The chronology of the election returns had it backwards.
Early election results showed incumbent state representatives Wes Whitead, Roger Wendt and Elesha Gayman losing their seats as the returns rolled in. A buzz of panic rippled through an Iowa City victory party: "Did we lose the House? Did we lose the House?"
But the three incumbents had won re-election (assuming Whitead hold his six vote lead) before the polls even opened. When the absentee results were added in, their early vote totals overcame the Election Day leads of Republican challengers. It was like watching the second half of a ball game before seeing the score of the first half, making an early lead look like a come-from-behind win.
"We won on election night, and we lost when they opened the mailbox," House Republican Leader Christopher Rants told the Des Moines Register. "Election Day is no longer 24 hours, it's 24 days." 40 days, to be exact, as state law allowed any Iowa to vote early beginning Sept. 25.
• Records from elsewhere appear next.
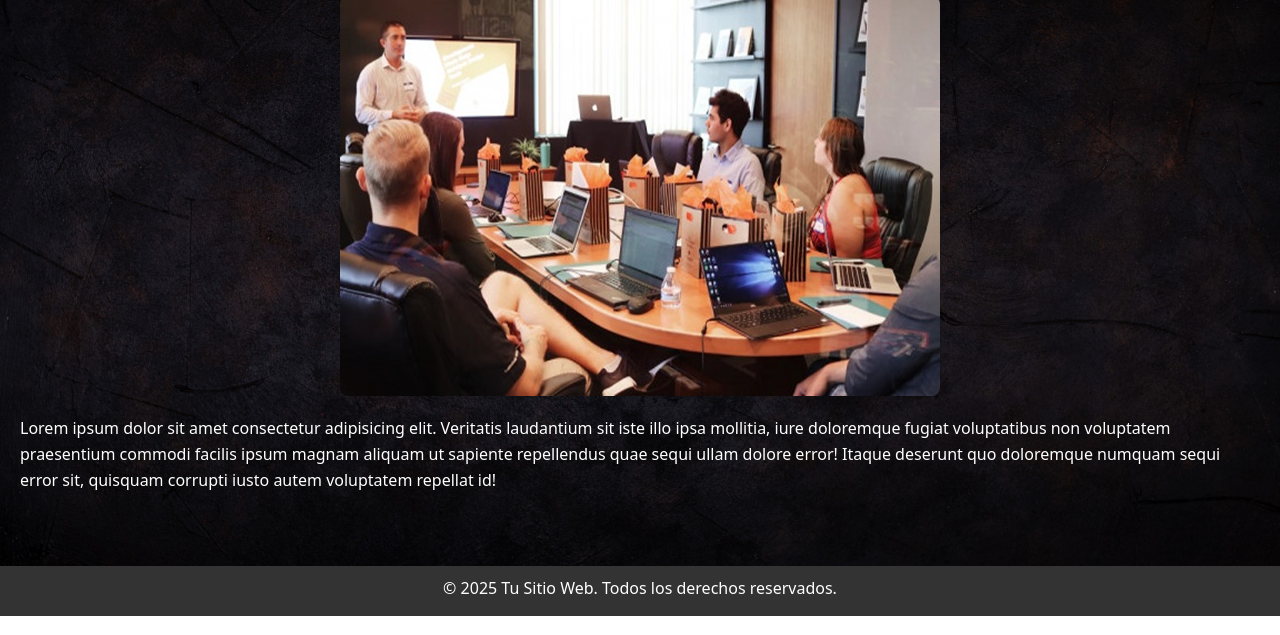
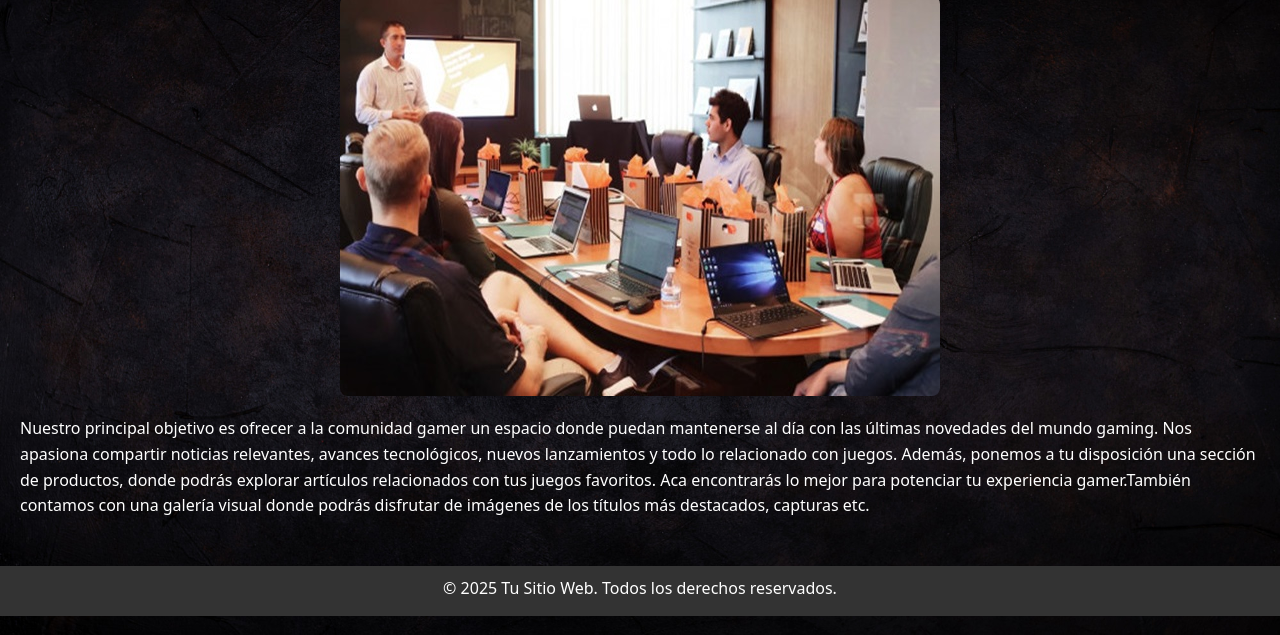
Before and after one commit to sebastianpazfriaz/pre-entrega-2, a plain HTML site: page pages/nosotros.html in a window 1280 px wide. Shown: the part 184-819 px from the top of the page. Drawn offline with nearby package versions, Linux system fonts and the light colour scheme.

Commit message:
se actualiza el texto de nosotros.html

```diff
--- a/pages/nosotros.html
+++ b/pages/nosotros.html
@@ -24,7 +24,7 @@
     <section class="nosotros">
         <h2 class="titulo">Sobre Nosotros</h2>
         <img src="../assets/nosotros.jpg" alt="imagen sobre nuestro proyecto" id="imagennosotros">
-        <p>Lorem ipsum dolor sit amet consectetur adipisicing elit. Veritatis laudantium sit iste illo ipsa mollitia, iure doloremque fugiat voluptatibus non voluptatem praesentium commodi facilis ipsum magnam aliquam ut sapiente repellendus quae sequi ullam dolore error! Itaque deserunt quo doloremque numquam sequi error sit, quisquam corrupti iusto autem voluptatem repellat id!</p>
+        <p>Nuestro principal objetivo es ofrecer a la comunidad gamer un espacio donde puedan mantenerse al día con las últimas novedades del mundo gaming. Nos apasiona compartir noticias relevantes, avances tecnológicos, nuevos lanzamientos y todo lo relacionado con juegos. Además, ponemos a tu disposición una sección de productos, donde podrás explorar artículos relacionados con tus juegos favoritos. Aca encontrarás lo mejor para potenciar tu experiencia gamer.También contamos con una galería visual donde podrás disfrutar de imágenes de los títulos más destacados, capturas etc.</p>
     </section>
     </main>
     <footer>
```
Democrats carried a 92,000 voter lead into Election Day out of the record 533,000 absentee and early ballots. In places where absentees were reported first, rather than last, Democrats jumped out to a big lead fast and saw the margin narrow.
The early vote margin was less than Barack Obama's 160,000 vote margin in Iowa. But fast reporting of early ballots in big Democratic counties, including Johnson County's 23,000 vote absentee lead for Obama, may have contributed to the network's fast call of the state, almost as soon as polls closed at 9 p.m.